Real communications people—also known as schoolteachers—are being laid off en masse while Florida's public officials cling to their publicists like Linus to his security blanket.

Thanks to Mark Feldstein for reminding us why this worked badly for Nixon and to TaxWatch for shining a light on how his dark legacy still casts shadows in the Sunshine State.
Florence Snyder is a corporate and First Amendment lawyer. Contact her at lawyerflo@gmail.com. Find more posts by Florence HERE.

(Disclosures: Mark Feldstein interned for Jack Anderson in the 1970s. Florence Snyder represented Feldstein in what were his first libel suit and her first jury trial.)

Best blog comment policy ever…

This by way of Poynter (and Florence):

The Big Picture, a finance blog, offers these guidelines for user comments: “Please use the comments to demonstrate your own ignorance, unfamiliarity with empirical data, ability to repeat discredited memes, and lack of respect for scientific knowledge. Also, be sure to create straw men and argue against things I have neither said nor even implied. Any irrelevancies you can mention will also be appreciated. Lastly, kindly forgo all civility in your discourse . . . you are, after all, anonymous.”
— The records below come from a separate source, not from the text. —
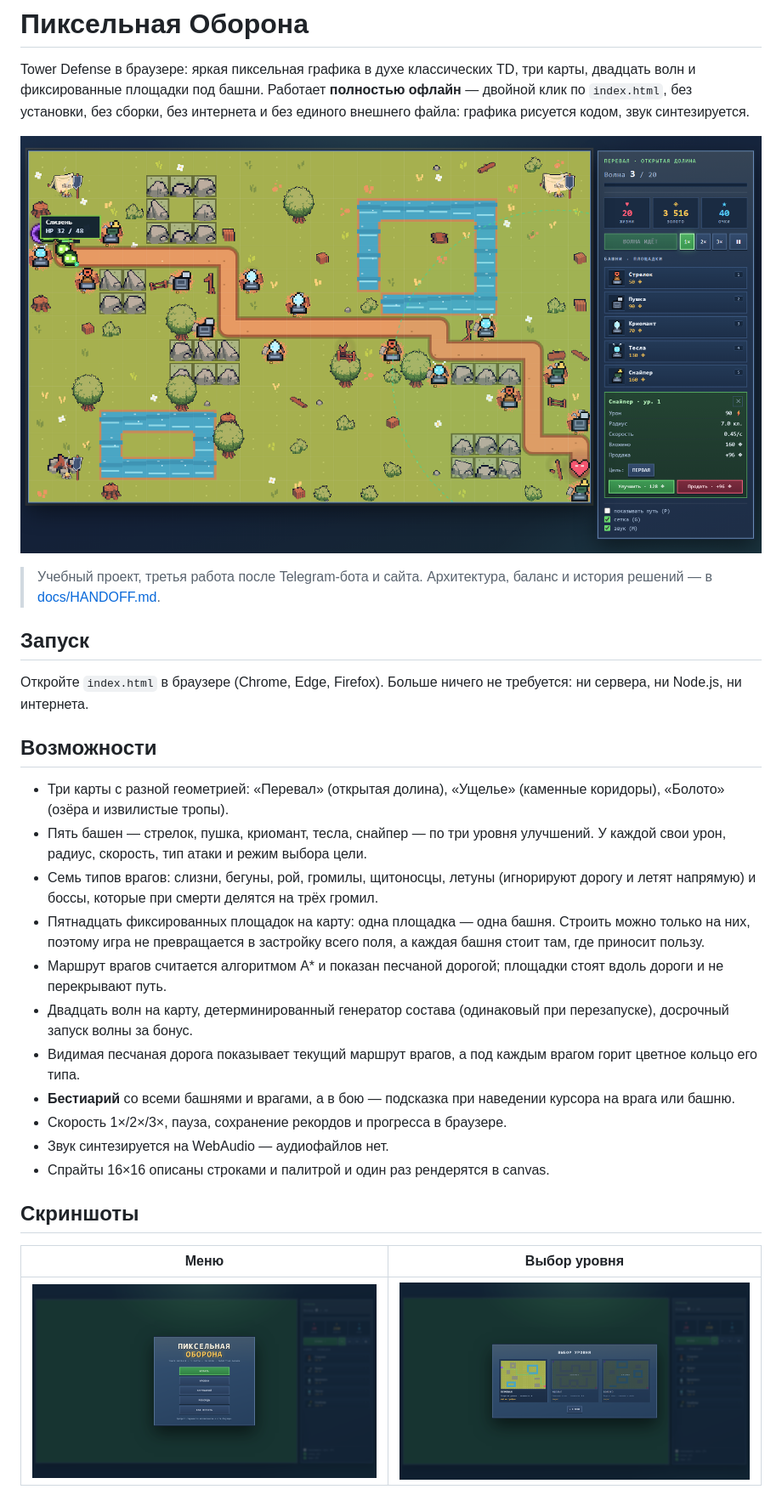
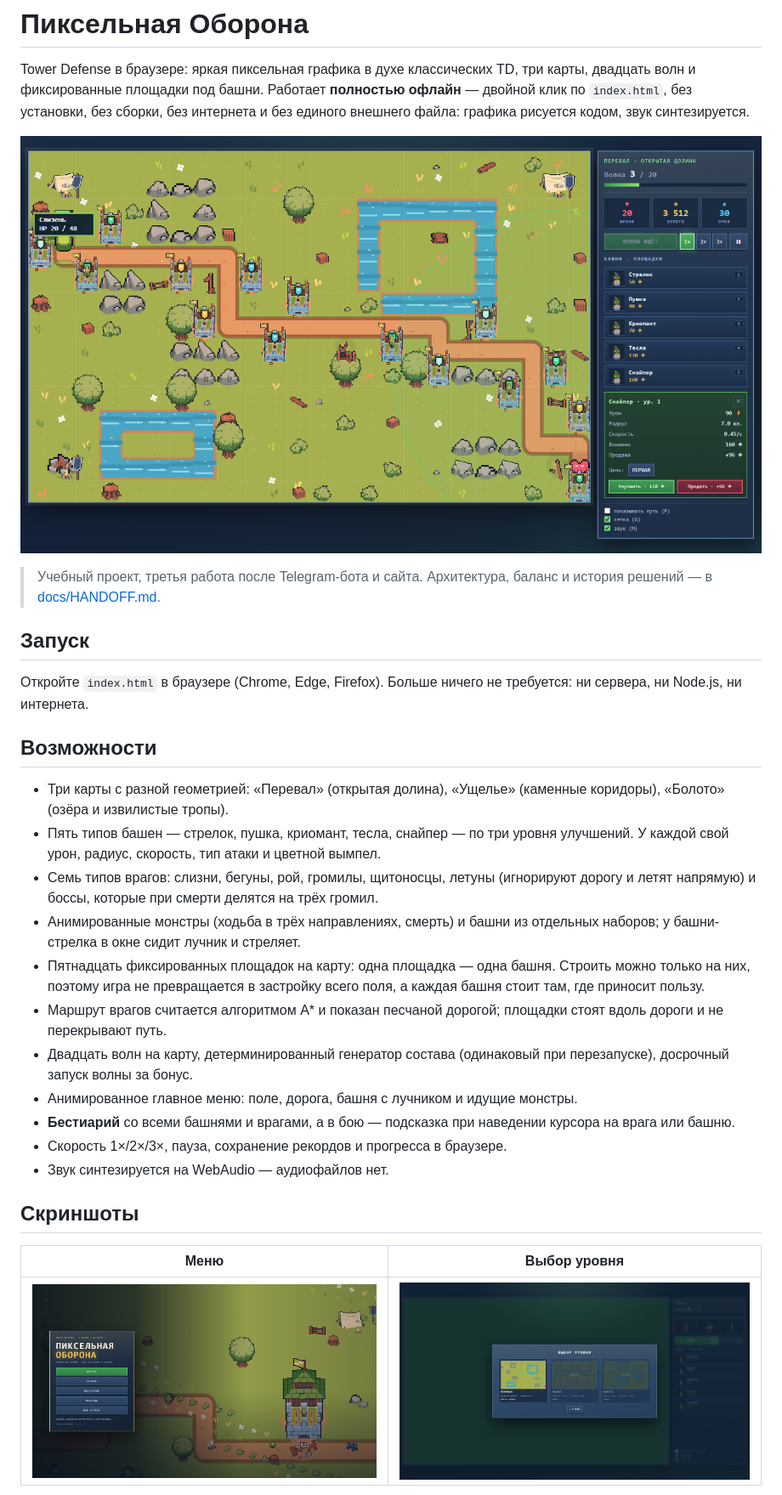
Before and after one commit to FendaR715/pixel-defense, a Markdown page: README.md, the part around one of its changes. Shown at 85% size. GitHub-like rendering; pictures changed too: docs/screenshots/game.png, docs/screenshots/levels.png, docs/screenshots/menu.png.

```diff
--- a/README.md
+++ b/README.md
@@ -19,10 +19,12 @@ Tower Defense в браузере: яркая пиксельная график
 
 * Три карты с разной геометрией: «Перевал» (открытая долина), «Ущелье» (каменные
   коридоры), «Болото» (озёра и извилистые тропы).
-* Пять башен — стрелок, пушка, криомант, тесла, снайпер — по три уровня улучшений.
-  У каждой свои урон, радиус, скорость, тип атаки и режим выбора цели.
+* Пять типов башен — стрелок, пушка, криомант, тесла, снайпер — по три уровня улучшений.
+  У каждой свой урон, радиус, скорость, тип атаки и цветной вымпел.
 * Семь типов врагов: слизни, бегуны, рой, громилы, щитоносцы, летуны (игнорируют
   дорогу и летят напрямую) и боссы, которые при смерти делятся на трёх громил.
+* Анимированные монстры (ходьба в трёх направлениях, смерть) и башни из отдельных
+  наборов; у башни-стрелка в окне сидит лучник и стреляет.
 * Пятнадцать фиксированных площадок на карту: одна площадка — одна башня. Строить можно
   только на них, поэтому игра не превращается в застройку всего поля, а каждая башня
   стоит там, где приносит пользу.
@@ -30,13 +32,11 @@ Tower Defense в браузере: яркая пиксельная график
   вдоль дороги и не перекрывают путь.
 * Двадцать волн на карту, детерминированный генератор состава (одинаковый при
   перезапуске), досрочный запуск волны за бонус.
-* Видимая песчаная дорога показывает текущий маршрут врагов, а под каждым врагом
-  горит цветное кольцо его типа.
+* Анимированное главное меню: поле, дорога, башня с лучником и идущие монстры.
 * **Бестиарий** со всеми башнями и врагами, а в бою — подсказка при наведении курсора
   на врага или башню.
 * Скорость 1×/2×/3×, пауза, сохранение рекордов и прогресса в браузере.
 * Звук синтезируется на WebAudio — аудиофайлов нет.
-* Спрайты 16×16 описаны строками и палитрой и один раз рендерятся в canvas.
 
 ## Скриншоты
 
```
Also changed, not shown: other parts of README.md (+15 -10 lines), docs/CONVERSATION.md (+11 -0 lines), docs/HANDOFF.md (+29 -17 lines), docs/screenshots/bestiary.png, docs/screenshots/boss.png, docs/screenshots/spots.png, 8 other files.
On Pro Publica

Think Robert Redford and Dustin Hoffman on the big screen as Woodward and Bernstein of Watergate fame. Think My Lai massacre, Love Canal.

Think Ford Pinto.

If you haven’t given investigative journalism a whole lot of thought lately, you might want to start. Because in the past it’s been an integral part of America’s civic life, it’s natural to assume its out there alive and well like some kind of invisible democratic force field, but the reality is that along with the rest of journalism, everything about investigative journalism has changed virtually overnight. Turns out it’s going to need a new business model. Read all »

Bob Schieffer on David Broder: Talk less, listen more.